TASK DIRECTIONS -
Among the records below, find each line that includes the string "README" and copy it.

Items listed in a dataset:
- Opening Delimiter -

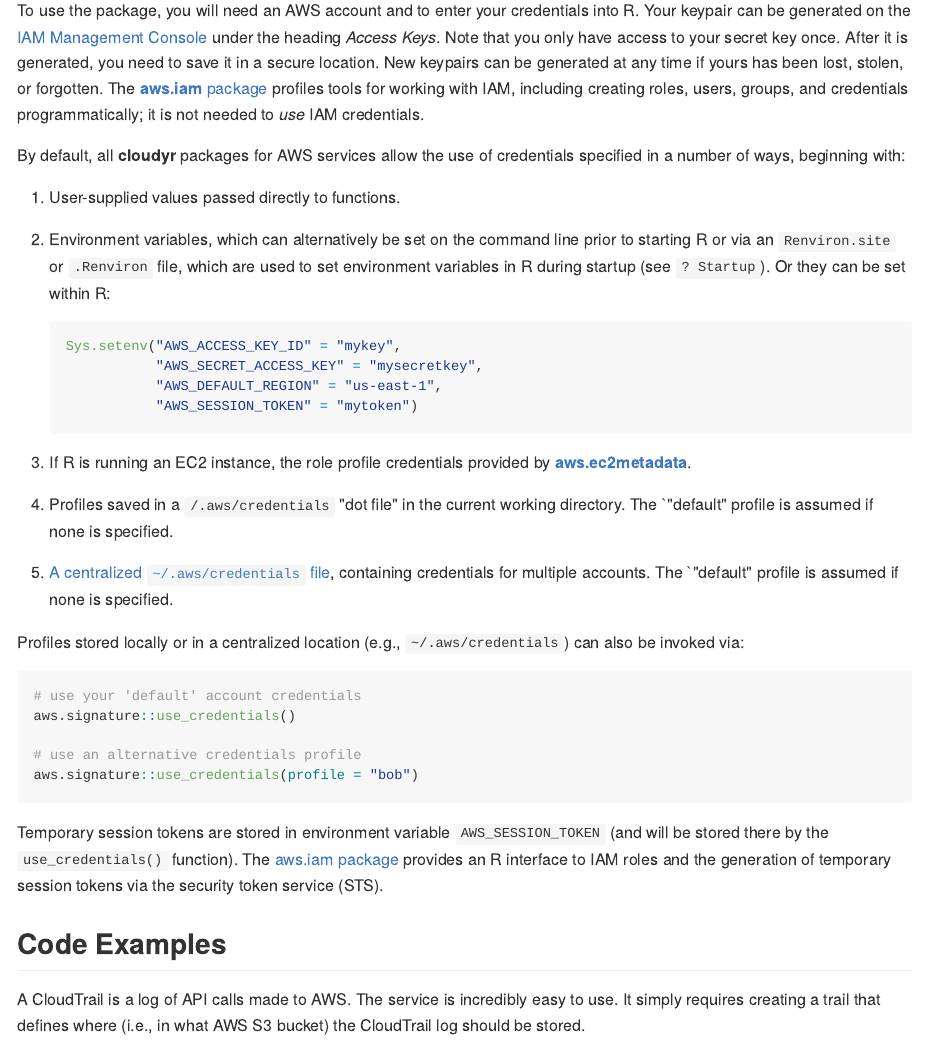
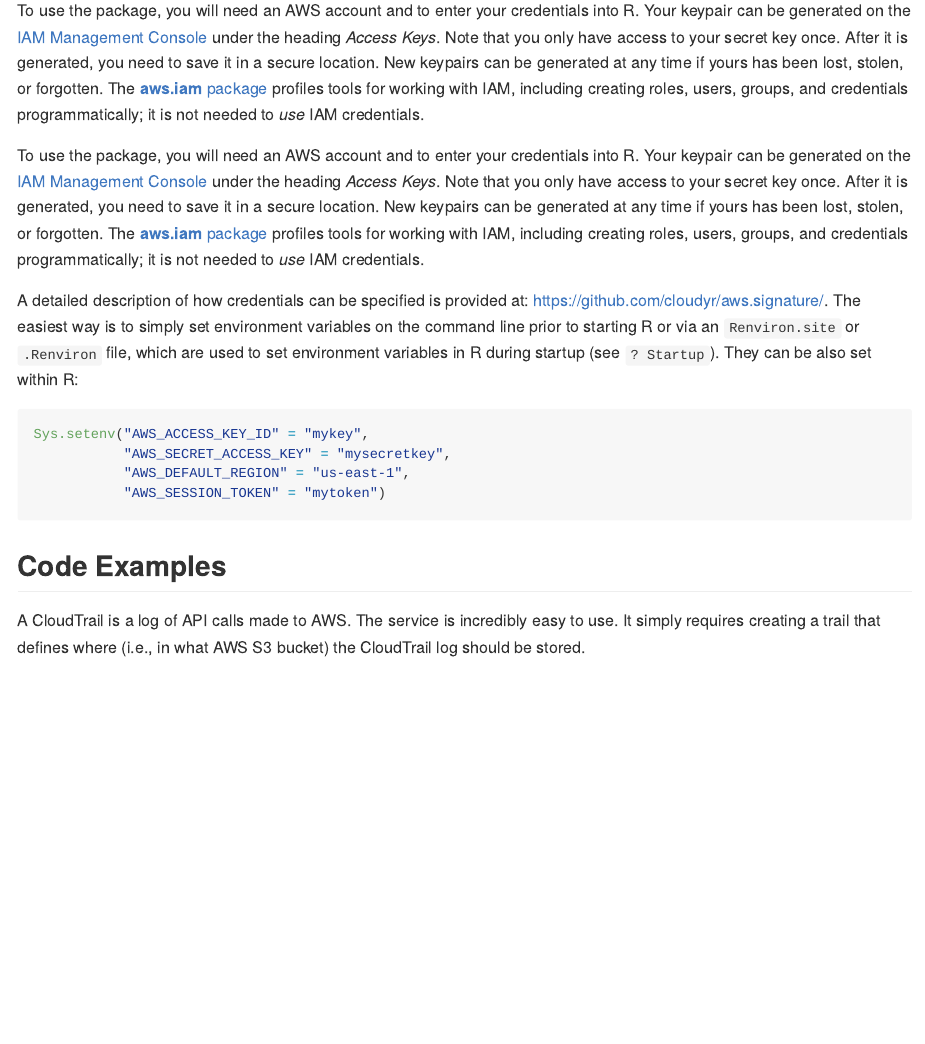
Before and after one commit to cloudyr/aws.cloudtrail, an R Markdown document (README.Rmd): the page in a window 1100 px wide, from 180 px down. The pictures show the output file README.md that the author committed with the source, drawn offline in the style of GitHub; long lines of code are wrapped; badge pictures from the web are left out.

Commit message:
change README description of credentials

````diff
--- a/README.Rmd
+++ b/README.Rmd
@@ -4,32 +4,17 @@
 
 To use the package, you will need an AWS account and to enter your credentials into R. Your keypair can be generated on the [IAM Management Console](https://aws.amazon.com/) under the heading *Access Keys*. Note that you only have access to your secret key once. After it is generated, you need to save it in a secure location. New keypairs can be generated at any time if yours has been lost, stolen, or forgotten. The [**aws.iam** package](https://github.com/cloudyr/aws.iam) profiles tools for working with IAM, including creating roles, users, groups, and credentials programmatically; it is not needed to *use* IAM credentials.
 
-By default, all **cloudyr** packages for AWS services allow the use of credentials specified in a number of ways, beginning with:
+To use the package, you will need an AWS account and to enter your credentials into R. Your keypair can be generated on the [IAM Management Console](https://aws.amazon.com/) under the heading *Access Keys*. Note that you only have access to your secret key once. After it is generated, you need to save it in a secure location. New keypairs can be generated at any time if yours has been lost, stolen, or forgotten. The [**aws.iam** package](https://github.com/cloudyr/aws.iam) profiles tools for working with IAM, including creating roles, users, groups, and credentials programmatically; it is not needed to *use* IAM credentials.
 
- 1. User-supplied values passed directly to functions.
- 2. Environment variables, which can alternatively be set on the command line prior to starting R or via an `Renviron.site` or `.Renviron` file, which are used to set environment variables in R during startup (see `? Startup`). Or they can be set within R:
-
-    ```R
-    Sys.setenv("AWS_ACCESS_KEY_ID" = "mykey",
-               "AWS_SECRET_ACCESS_KEY" = "mysecretkey",
-               "AWS_DEFAULT_REGION" = "us-east-1",
-               "AWS_SESSION_TOKEN" = "mytoken")
-    ```
- 3. If R is running an EC2 instance, the role profile credentials provided by [**aws.ec2metadata**](https://cran.r-project.org/package=aws.ec2metadata).
- 4. Profiles saved in a `/.aws/credentials` "dot file" in the current working directory. The `"default" profile is assumed if none is specified.
- 5. [A centralized `~/.aws/credentials` file](https://blogs.aws.amazon.com/security/post/Tx3D6U6WSFGOK2H/A-New-and-Standardized-Way-to-Manage-Credentials-in-the-AWS-SDKs), containing credentials for multiple accounts. The `"default" profile is assumed if none is specified.
-
-Profiles stored locally or in a centralized location (e.g., `~/.aws/credentials`) can also be invoked via:
+A detailed description of how credentials can be specified is provided at: https://github.com/cloudyr/aws.signature/. The easiest way is to simply set environment variables on the command line prior to starting R or via an `Renviron.site` or `.Renviron` file, which are used to set environment variables in R during startup (see `? Startup`). They can be also set within R:
 
 ```R
-# use your 'default' account credentials
-aws.signature::use_credentials()
-
-# use an alternative credentials profile
-aws.signature::use_credentials(profile = "bob")
+Sys.setenv("AWS_ACCESS_KEY_ID" = "mykey",
+           "AWS_SECRET_ACCESS_KEY" = "mysecretkey",
+           "AWS_DEFAULT_REGION" = "us-east-1",
+           "AWS_SESSION_TOKEN" = "mytoken")
 ```
 
-Temporary session tokens are stored in environment variable `AWS_SESSION_TOKEN` (and will be stored there by the `use_credentials()` function). The [aws.iam package](https://github.com/cloudyr/aws.iam/) provides an R interface to IAM roles and the generation of temporary session tokens via the security token service (STS).
 
 ## Code Examples
 
````
Also changed, not shown: README.md.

- Closing Delimiter -

PROBLEM SOLUTION -
Before and after one commit to cloudyr/aws.cloudtrail, an R Markdown document (README.Rmd): the page in a window 1100 px wide, from 180 px down. The pictures show the output file README.md that the author committed with the source, drawn offline in the style of GitHub; long lines of code are wrapped; badge pictures from the web are left out.
change README description of credentials
--- a/README.Rmd
+++ b/README.Rmd
Also changed, not shown: README.md.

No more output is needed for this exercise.